I came home to two weeks of solid OBX winter weather, dark and windy and rainy and cold. Somehow the whole experience, with all its ups and downs, had shaken something loose inside, and I was left to ponder my situation in the dark days of late winter. While I had gotten a few spectacular photos, I hadn’t gotten enough, didn’t feel like I had a well-rounded “story”, and knew that I was going to eventually have to decide whether to go back and finish what I’d started in Rio, get deeper into what the city is all about, and make closer connections with the friends I’d made there; or I’d have to just chalk it up to one more stop along the Carnival tour and be content with the photos I got to be representative of the particular expression of Carnival that Rio has developed over the last couple hundred years. If only I had the energy of ten men and the ability to be in multiple places at once.
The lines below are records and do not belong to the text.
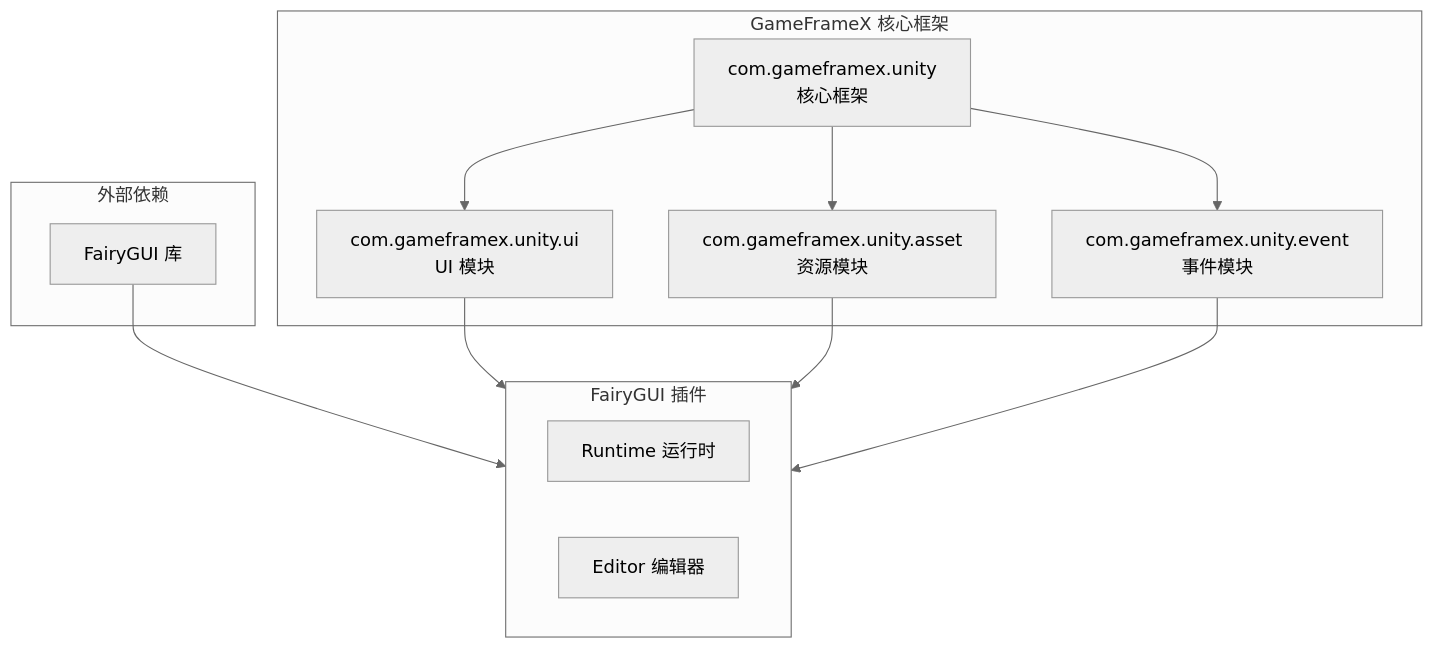
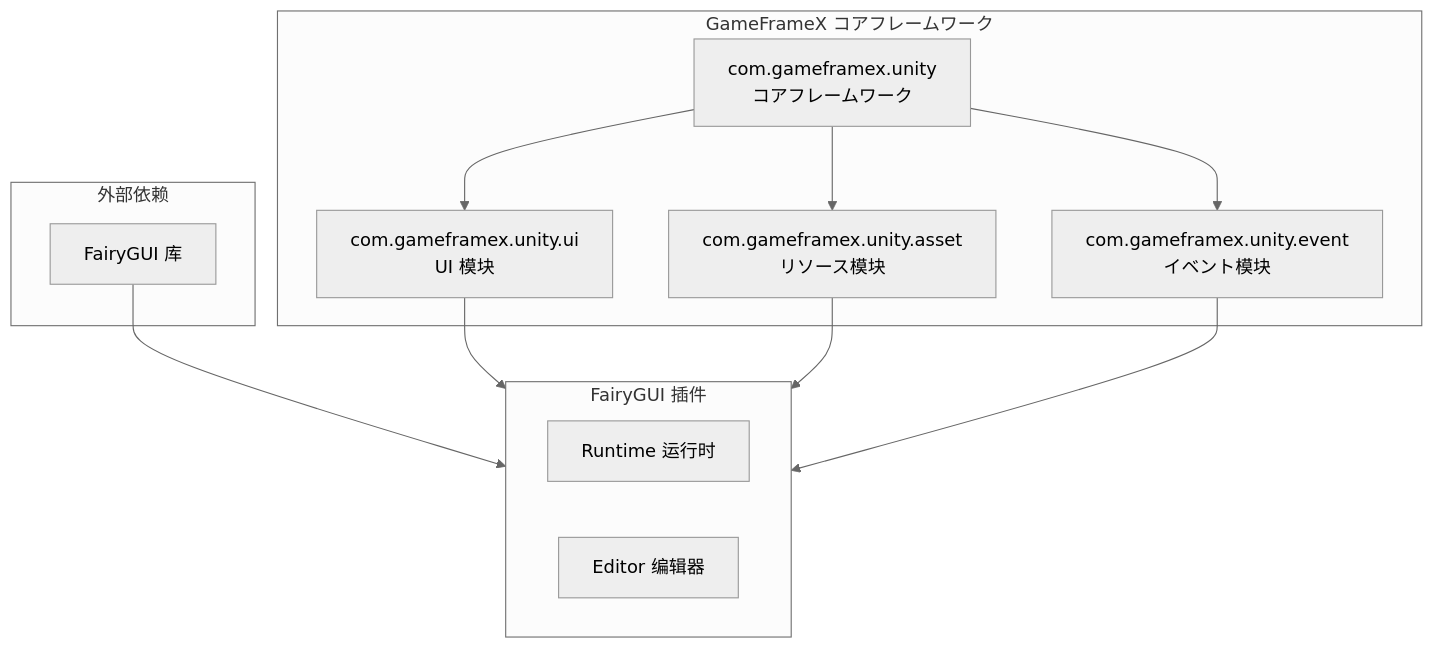
One commit to AlianBlank/GameFrameX.Docs changed the first of 2 diagrams in docs/ja/client/unity/component/ui-fairygui/05.dependencies.md. Above: the diagram before and after it, drawn with Mermaid (neutral theme). The commit also changed other lines of this file and 603 other files, not shown here.

````diff
--- a/docs/ja/client/unity/component/ui-fairygui/05.dependencies.md
+++ b/docs/ja/client/unity/component/ui-fairygui/05.dependencies.md
@@ -11,26 +11,26 @@
 ```mermaid
 flowchart TD
     subgraph External["外部依赖"]
         FairyGUI[FairyGUI 库]
     end
 
-    subgraph GameFrameXCore["GameFrameX 核心框架"]
-        GFXUnity[com.gameframex.unity<br/>核心框架]
+    subgraph GameFrameXCore["GameFrameX コアフレームワーク"]
+        GFXUnity[com.gameframex.unity<br/>コアフレームワーク]
         GFXUI[com.gameframex.unity.ui<br/>UI 模块]
-        GFXAsset[com.gameframex.unity.asset<br/>资源模块]
-        GFXEvent[com.gameframex.unity.event<br/>事件模块]
+        GFXAsset[com.gameframex.unity.asset<br/>リソース模块]
+        GFXEvent[com.gameframex.unity.event<br/>イベント模块]
     end
 
     subgraph FairyGUIPlugin["FairyGUI 插件"]
         Runtime[Runtime 运行时]
         Editor[Editor 编辑器]
     end
 
     FairyGUI --> FairyGUIPlugin
     GFXUnity --> GFXUI
     GFXUnity --> GFXAsset
     GFXUnity --> GFXEvent
     GFXUI --> FairyGUIPlugin
     GFXAsset --> FairyGUIPlugin
     GFXEvent --> FairyGUIPlugin
 ```
````
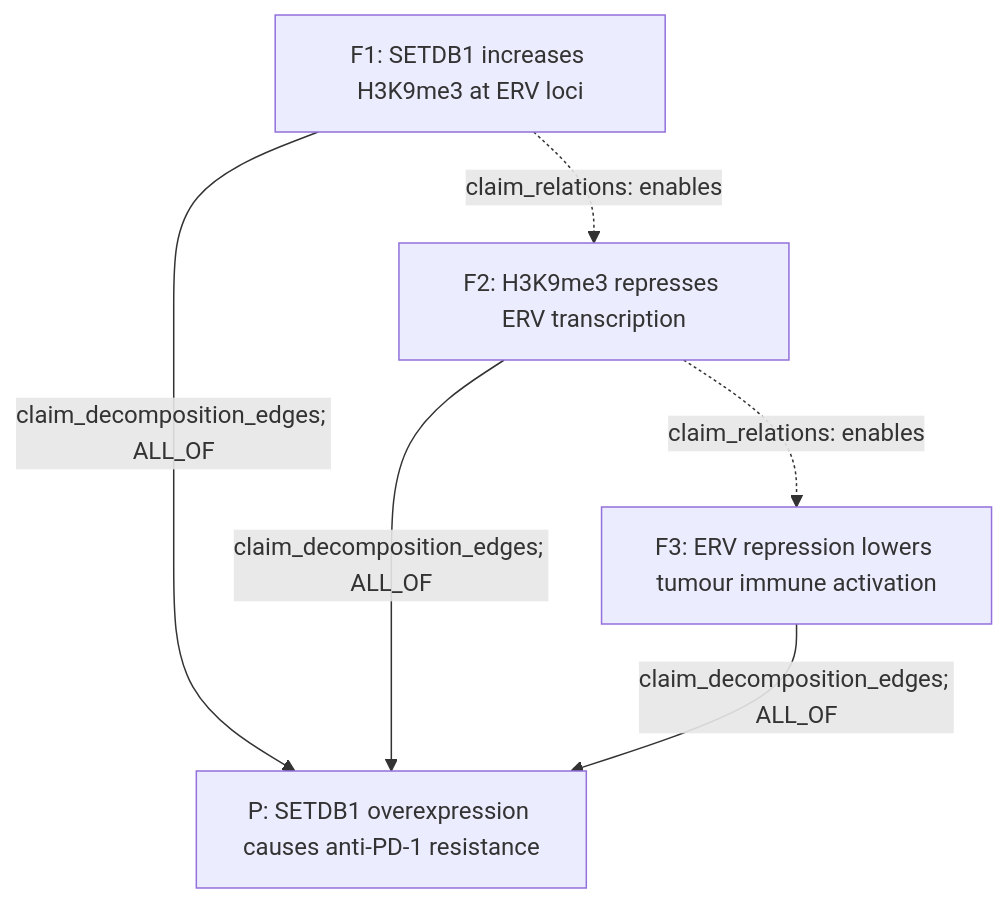
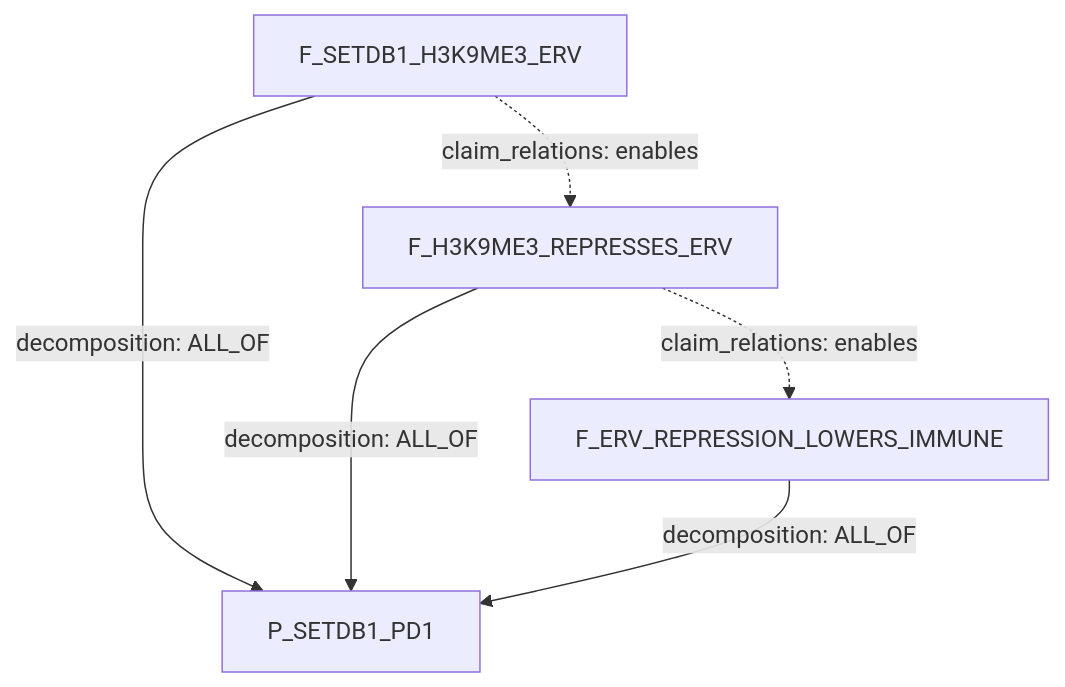
One commit to eliannaqk/bioKG changed the diagram in ingest/CLAIM_OBJECT_SIMPLE.md. Above: the diagram before and after it, drawn with Mermaid. The commit also changed other lines of this file and 5 other files, not shown here.

````diff
--- a/ingest/CLAIM_OBJECT_SIMPLE.md
+++ b/ingest/CLAIM_OBJECT_SIMPLE.md
@@ -50,14 +71,14 @@
 ```mermaid
 flowchart TD
-  F1["F1: SETDB1 increases H3K9me3 at ERV loci"]
-  F2["F2: H3K9me3 represses ERV transcription"]
-  F3["F3: ERV repression lowers tumour immune activation"]
-  P["P: SETDB1 overexpression causes anti-PD-1 resistance"]
+  F1["F_SETDB1_H3K9ME3_ERV"]
+  F2["F_H3K9ME3_REPRESSES_ERV"]
+  F3["F_ERV_REPRESSION_LOWERS_IMMUNE"]
+  P["P_SETDB1_PD1"]
 
-  F1 -- "claim_decomposition_edges; ALL_OF" --> P
-  F2 -- "claim_decomposition_edges; ALL_OF" --> P
-  F3 -- "claim_decomposition_edges; ALL_OF" --> P
+  F1 -- "decomposition: ALL_OF" --> P
+  F2 -- "decomposition: ALL_OF" --> P
+  F3 -- "decomposition: ALL_OF" --> P
 
   F1 -. "claim_relations: enables" .-> F2
   F2 -. "claim_relations: enables" .-> F3
 ```
````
So with all that and numerous other aspects to the trip to think about, it has taken me a while to get a clear perspective on it all. In the end, I suppose, I’m left with some really great stories, four or five “home run” photos, and enough high-quality filler to make for a decent photo essay, or a short chapter in a future book. And, of course, some new friends; notably Roberta and Renata, who were truly angels to all of us, and whose constant cheerfulness and ever-changing, ever-tantalizing wardrobe selections kept us all in a good mood. Already there is talk of a return trip, and if I have the time and money, how could I refuse? I’ve only scratched the surface of Rio, and it is, to be sure, a fascinating place. And there are Cariocas there that I met only for a brief who that have stayed in my mind, who have contacted me on facebook, and who have me believing that my own personal Rio has yet to be fully revealed. I received only glimpses of it this time around. But spectacular glimpses they were, moments of a strange, savage, refined, sexy beauty and depth…light and darkness dancing with each other on the streets, swaying to the sultry syncopations of samba, waiting to take off the shackles of the “face” of Brazil and show the heart and soul that lie beneath the masks and the costumes. The pure, naked, dangerous, loving heart of Brazil. Next time, next time.